12. And most important of all – all children should be loved and hugged – by anyone

13. and finally – perhaps our biggest mistake – none of our volunteers get a T-shirt that says “I saved the world” … well I’ve just put an order for 2000 in – so come on down!

(and I must do a hat tip to Justin Francis at www.responsibletravel.com who wrote a piece many years ago explaining why he was turning his back on responsible travel – sorry Justin can’t find it – if you do Im happy to link to it here!)

“Should I volunteer abroad?” – an article we contributed to

Wednesday, January 21st, 2015

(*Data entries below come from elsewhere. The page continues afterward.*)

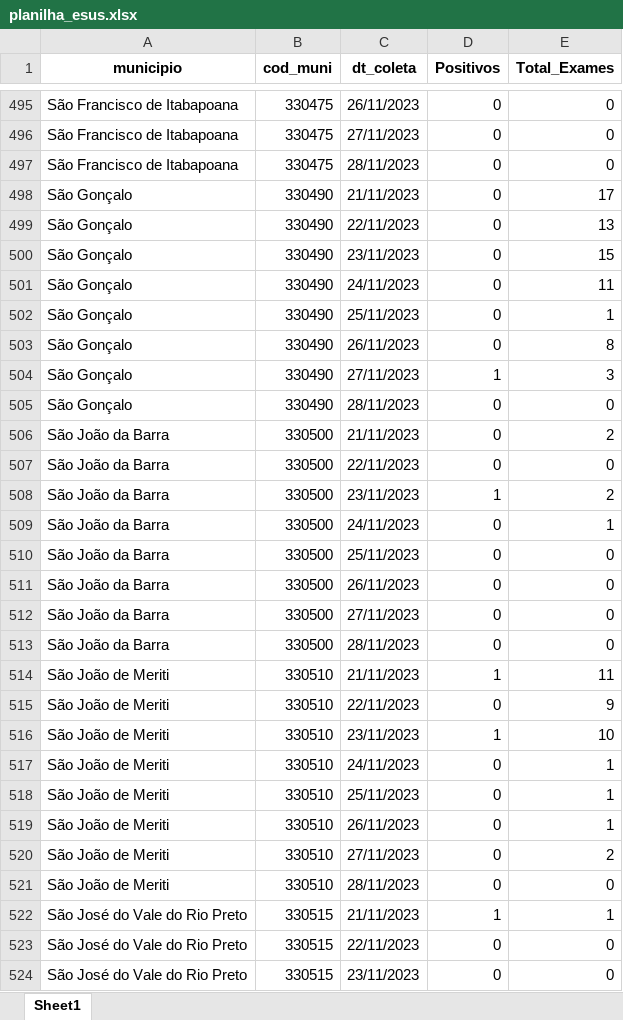
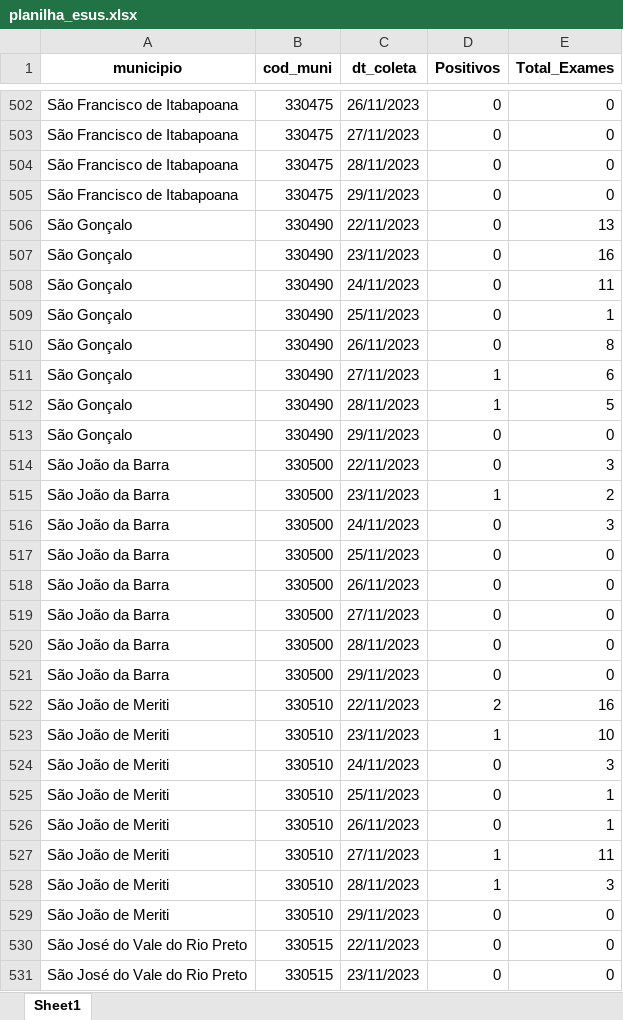
Before and after one commit to eduardompeixoto/Taxa-de-Positividade-AG-E-SUS, an Excel workbook: inst/planilha_esus.xlsx, sheet Sheet1, drawn as a sheet; only a part is shown, gaps mark what is left out; values as stored, in another font and other column widths than the file's, no borders; removed rows and columns are numbered as before the commit, all else as after; the diff covers the shown part only; the diff names each change by its address in the sheet, - before the commit and + after, or states it on an @@ line.

Commit message:
2023-11-29 13:21:03.243892

```diff
--- a/inst/planilha_esus.xlsx (sheet Sheet1)
+++ b/inst/planilha_esus.xlsx (sheet Sheet1)
-row 498: São Gonçalo | 330490 | 21/11/2023 | 0 | 17
+row 505: São Francisco de Itabapoana | 330475 | 29/11/2023 | 0 | 0
-E507 (Total_Exames): 15
+E507 (Total_Exames): 16
-E511 (Total_Exames): 3
+E511 (Total_Exames): 6
+row 512: São Gonçalo | 330490 | 28/11/2023 | 1 | 5
-C513 (dt_coleta): 28/11/2023
+C513 (dt_coleta): 29/11/2023
-row 506: São João da Barra | 330500 | 21/11/2023 | 0 | 2
-E514 (Total_Exames): 0
+E514 (Total_Exames): 3
-E516 (Total_Exames): 1
+E516 (Total_Exames): 3
-row 514: São João de Meriti | 330510 | 21/11/2023 | 1 | 11
+row 521: São João da Barra | 330500 | 29/11/2023 | 0 | 0
-D522 (Positivos): 0
+D522 (Positivos): 2
-E522 (Total_Exames): 9
+E522 (Total_Exames): 16
-E524 (Total_Exames): 1
+E524 (Total_Exames): 3
-D527 (Positivos): 0
+D527 (Positivos): 1
-E527 (Total_Exames): 2
+E527 (Total_Exames): 11
+row 528: São João de Meriti | 330510 | 28/11/2023 | 1 | 3
-C529 (dt_coleta): 28/11/2023
+C529 (dt_coleta): 29/11/2023
-row 522: São José do Vale do Rio Preto | 330515 | 21/11/2023 | 1 | 1
```
Also changed, not shown: 72 added rows, 56 removed rows and 175 edited cells elsewhere in this sheet.
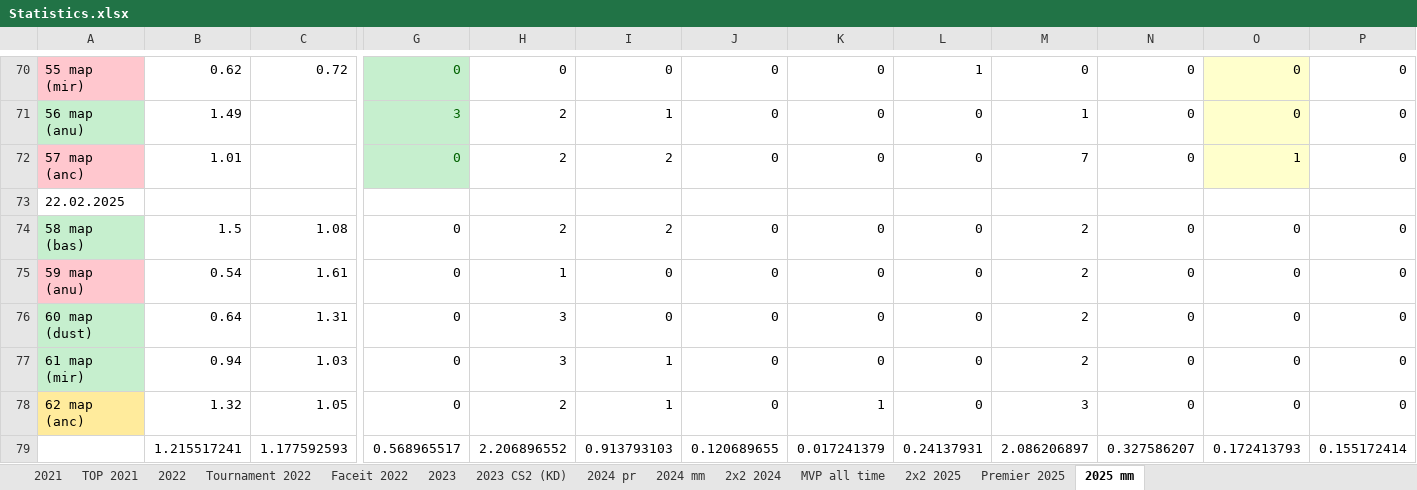
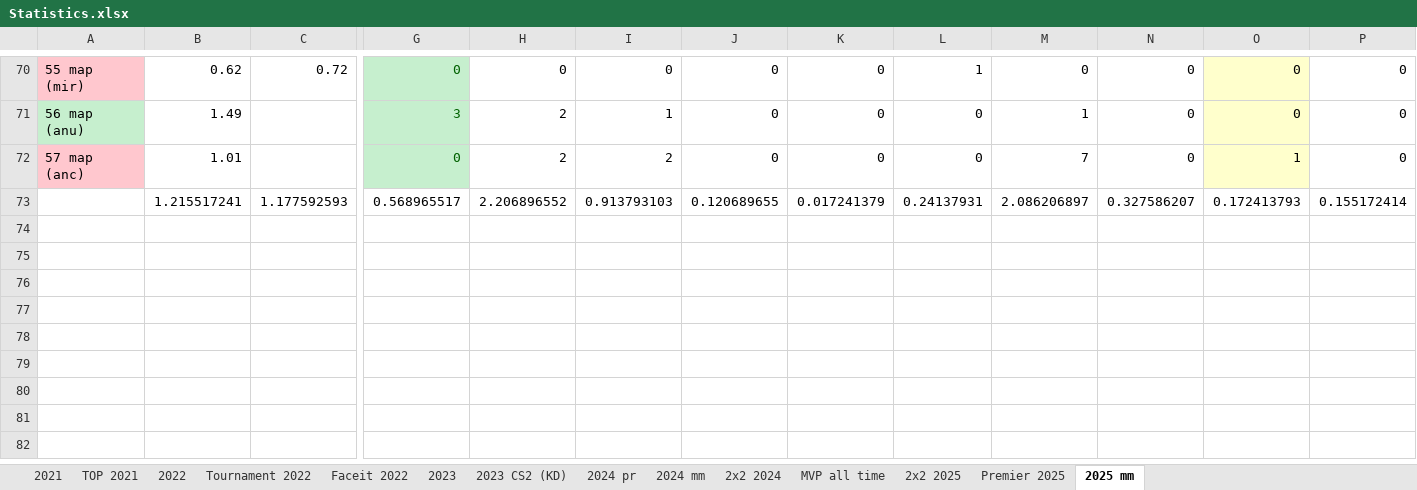
Before and after one commit to Geraque/stats-bot_v2, an Excel workbook: stats-bot_v2-app/src/main/resources/Statistics.xlsx, sheet 2025 mm, drawn as a sheet; only a part is shown, gaps mark what is left out; values as stored, in another font and other column widths than the file's, no borders; rows hold the shown columns only; the diff names each change by its address in the sheet, - before the commit and + after, or states it on an @@ line.

Commit message:
Ticket-56 try add updateMapStatistics

```diff
--- a/stats-bot_v2-app/src/main/resources/Statistics.xlsx (sheet 2025 mm)
+++ b/stats-bot_v2-app/src/main/resources/Statistics.xlsx (sheet 2025 mm)
-row 73: 22.02.2025
-row 74: 58 map (bas) | 1.5 | 1.08 | 0 | 2 | 2 | 0 | 0 | 0 | 2 | 0 | 0 | 0
-row 75: 59 map (anu) | 0.54 | 1.61 | 0 | 1 | 0 | 0 | 0 | 0 | 2 | 0 | 0 | 0
-row 76: 60 map (dust) | 0.64 | 1.31 | 0 | 3 | 0 | 0 | 0 | 0 | 2 | 0 | 0 | 0
-row 77: 61 map (mir) | 0.94 | 1.03 | 0 | 3 | 1 | 0 | 0 | 0 | 2 | 0 | 0 | 0
-row 78: 62 map (anc) | 1.32 | 1.05 | 0 | 2 | 1 | 0 | 1 | 0 | 3 | 0 | 0 | 0
```
Also changed, not shown: 1 other file.
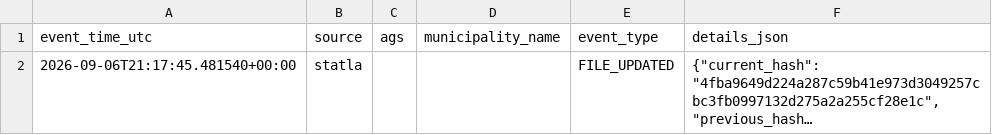
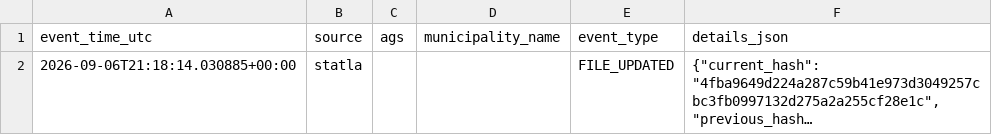
Before and after one commit to volzinnovation/wahl-monitor.de, a CSV file: data/2026-lsa/reports/latest_events.csv, drawn as a sheet; long unchanged cells end in …; the diff names each change by its address in the sheet, - before the commit and + after, or states it on an @@ line.

```diff
--- a/data/2026-lsa/reports/latest_events.csv
+++ b/data/2026-lsa/reports/latest_events.csv
-A2 (event_time_utc): 2026-09-06T21:17:45.481540+00:00
+A2 (event_time_utc): 2026-09-06T21:18:14.030885+00:00
```
Also changed, not shown: 3 other files.
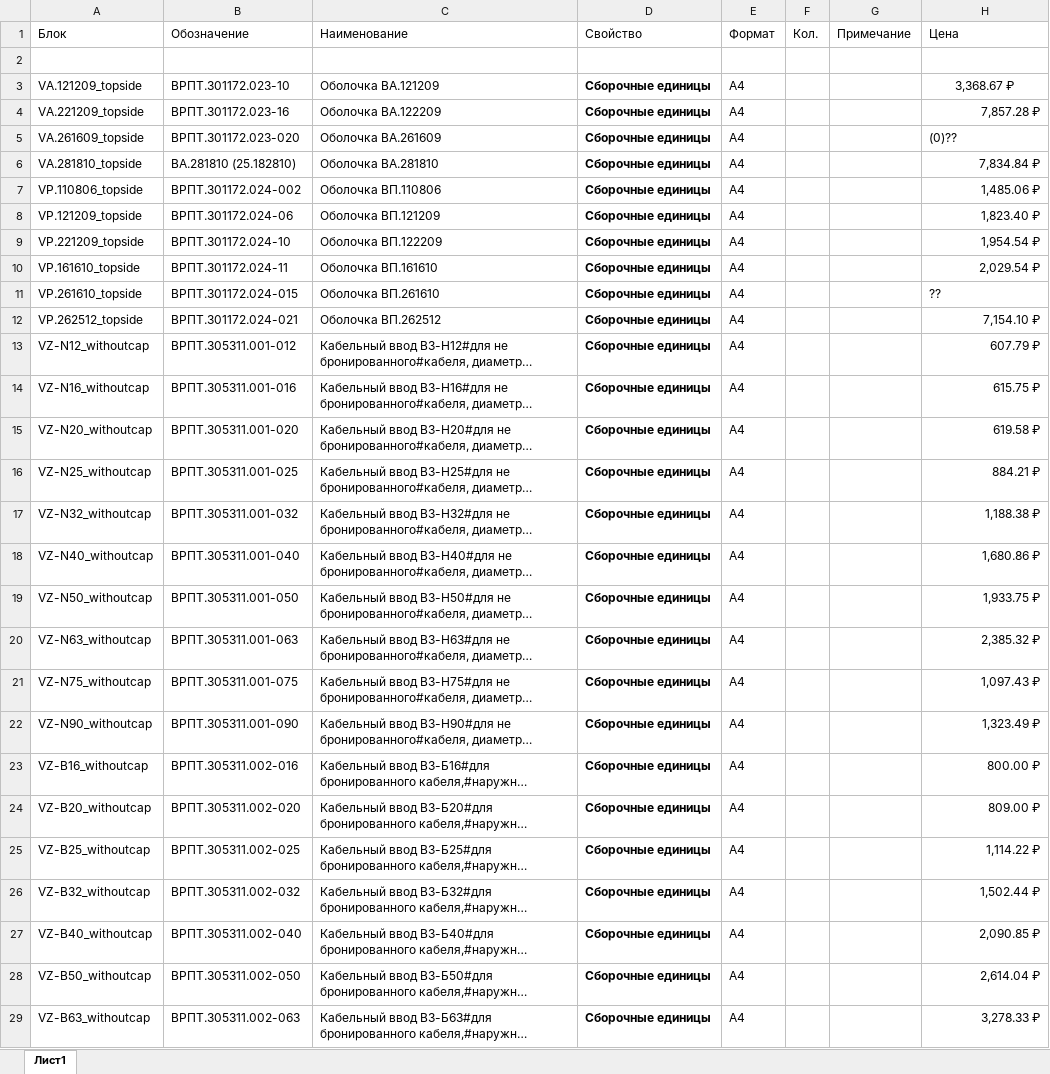
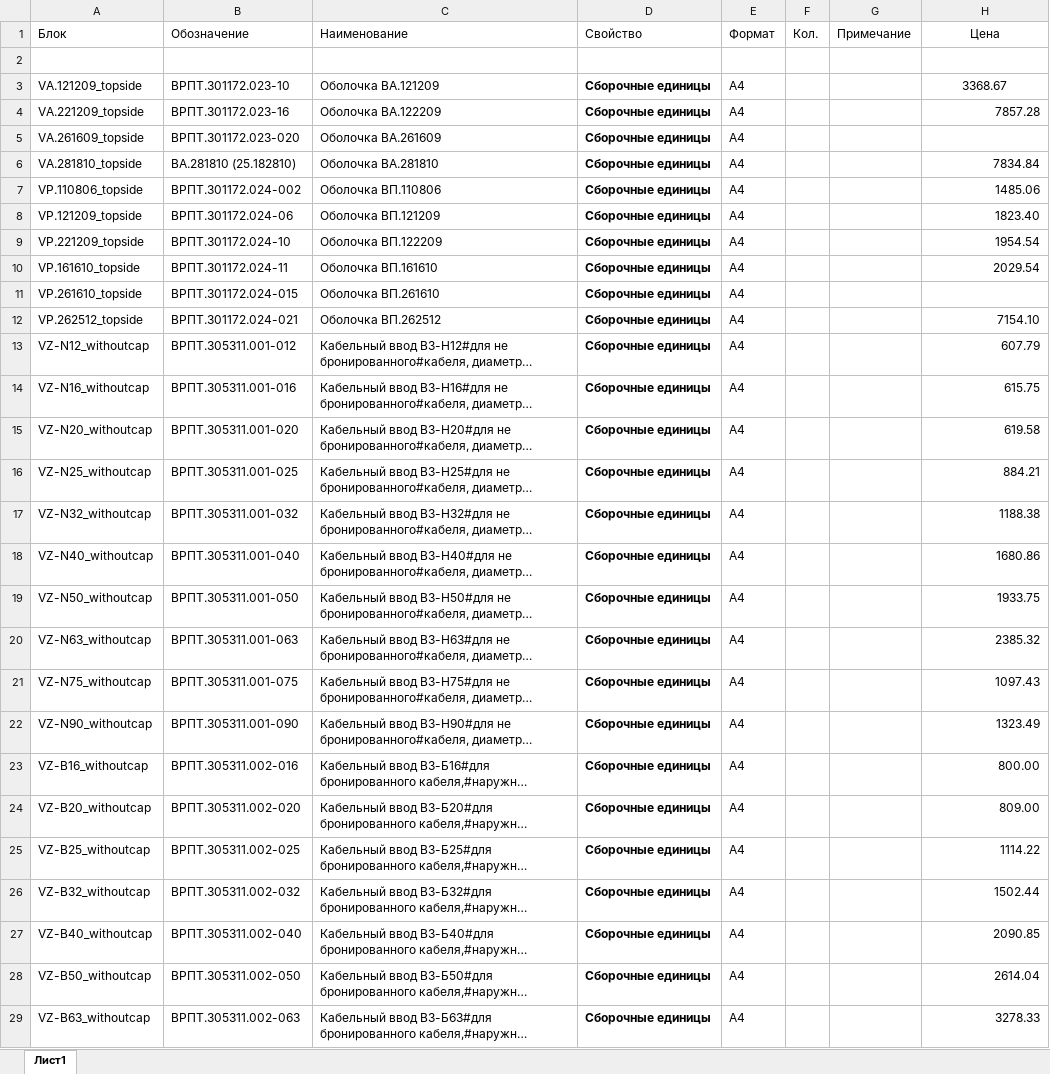
Before and after one commit to Gashmen/SpecMashJB, an Excel workbook: src/dxf_base/naming_base (5).xlsx, sheet Лист1, drawn as a sheet; only a part is shown; long unchanged cells end in …; values as stored, in another font and other column widths than the file's, no borders; the diff covers the shown part only; the diff names each change by its address in the sheet, - before the commit and + after, or states it on an @@ line.

```diff
--- a/src/dxf_base/naming_base (5).xlsx (sheet Лист1)
+++ b/src/dxf_base/naming_base (5).xlsx (sheet Лист1)
-H1 alignment: left
+H1 alignment: center
-H3 (Цена): 3,368.67 ₽
+H3 (Цена): 3368.67
-H4 (Цена): 7,857.28 ₽
+H4 (Цена): 7857.28
-H5 (Цена): (0)??
+H5 (Цена): (empty)
-H6 (Цена): 7,834.84 ₽
+H6 (Цена): 7834.84
-H7 (Цена): 1,485.06 ₽
+H7 (Цена): 1485.06
-H8 (Цена): 1,823.40 ₽
+H8 (Цена): 1823.40
-H9 (Цена): 1,954.54 ₽
+H9 (Цена): 1954.54
-H10 (Цена): 2,029.54 ₽
+H10 (Цена): 2029.54
-H11 (Цена): ??
+H11 (Цена): (empty)
-H12 (Цена): 7,154.10 ₽
+H12 (Цена): 7154.10
-H13 (Цена): 607.79 ₽
+H13 (Цена): 607.79
-H14 (Цена): 615.75 ₽
+H14 (Цена): 615.75
-H15 (Цена): 619.58 ₽
+H15 (Цена): 619.58
-H16 (Цена): 884.21 ₽
+H16 (Цена): 884.21
-H17 (Цена): 1,188.38 ₽
+H17 (Цена): 1188.38
-H18 (Цена): 1,680.86 ₽
+H18 (Цена): 1680.86
-H19 (Цена): 1,933.75 ₽
+H19 (Цена): 1933.75
-H20 (Цена): 2,385.32 ₽
+H20 (Цена): 2385.32
-H21 (Цена): 1,097.43 ₽
+H21 (Цена): 1097.43
-H22 (Цена): 1,323.49 ₽
+H22 (Цена): 1323.49
-H23 (Цена): 800.00 ₽
+H23 (Цена): 800.00
-H24 (Цена): 809.00 ₽
+H24 (Цена): 809.00
-H25 (Цена): 1,114.22 ₽
+H25 (Цена): 1114.22
-H26 (Цена): 1,502.44 ₽
+H26 (Цена): 1502.44
-H27 (Цена): 2,090.85 ₽
+H27 (Цена): 2090.85
-H28 (Цена): 2,614.04 ₽
+H28 (Цена): 2614.04
-H29 (Цена): 3,278.33 ₽
+H29 (Цена): 3278.33
```
Also changed, not shown: 1 added row, 152 edited cells and cell formats elsewhere in this sheet, 11 other files.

people and places placements director, Kate, has been interviewed by World Travel Guide for an article about the plusses and minuses of choosing to volunteer abroad …

Should I volunteer abroad?

Should I volunteer abroad?

 

 

“We believe that a carefully placed, thoroughly screened, well-prepared, skilled volunteer can – and does – have a positive impact,” says Stefanko. 

All volunteers through People and Places have to apply for a position. Then, if accepted, the volunteer is matched with a … project that can benefit from their skill set.”

 

read the full article here

Volunteer publication is a must read and not just because………..

Tuesday, December 16th, 2014

……….Sallie contributed.

This publication – Adventures Less Ordinary: How to Travel and Do Good – is  due out in January and promises to be an important read, drawing on the combined expertise of two dozen leading voices advocating for travel that makes a difference. It’s for travellers,volunteers, volunteer sending and receiving organisations and academics. The list of contributors is impressive – people who have a wealth of knowledge about volunteer travel. Register for  a copy on publication here

 

Here is  Sallie’s contribution –

 

While You Act: Make Bullied Communities and Disappointed Volunteers Things of the Past

By Sallie Graysonsallie headshotSMALL

 

While many have celebrated the merging of community service with tourism, others are highly critical and correctly so. Three particular issues need close investigation:

 

(1) Where does the money go?

(2) Do the negative impacts outweigh the positives for local communities?

(3) How much do the local communities know?

 

In search of clarity about these issues and more, potential volunteers and fundraising motivators need to ask questions. But they need to be the right questions!

(more…)

If you volunteer abroad with people and places you will be part of a plan!

Friday, December 12th, 2014

Here at people and places, we constantly try to raise the bar to ensure volunteering is the best it can be for the projects we

a win-win situation

a win-win situation

work with and you the volunteer.

Our latest initiative is to publish on our site the goals and achievements for our volunteer programmes.

Each project on our site has a link to what we call, grandly, the development plan. Dianne has worked closely with the projects to design these – they outline the goals (as set by the projects) of the volunteer programme and how volunteers can and do contribute.

We believe we are the first volunteer organisation to do this – are we wrong?

Here is an example Schools Support South Africa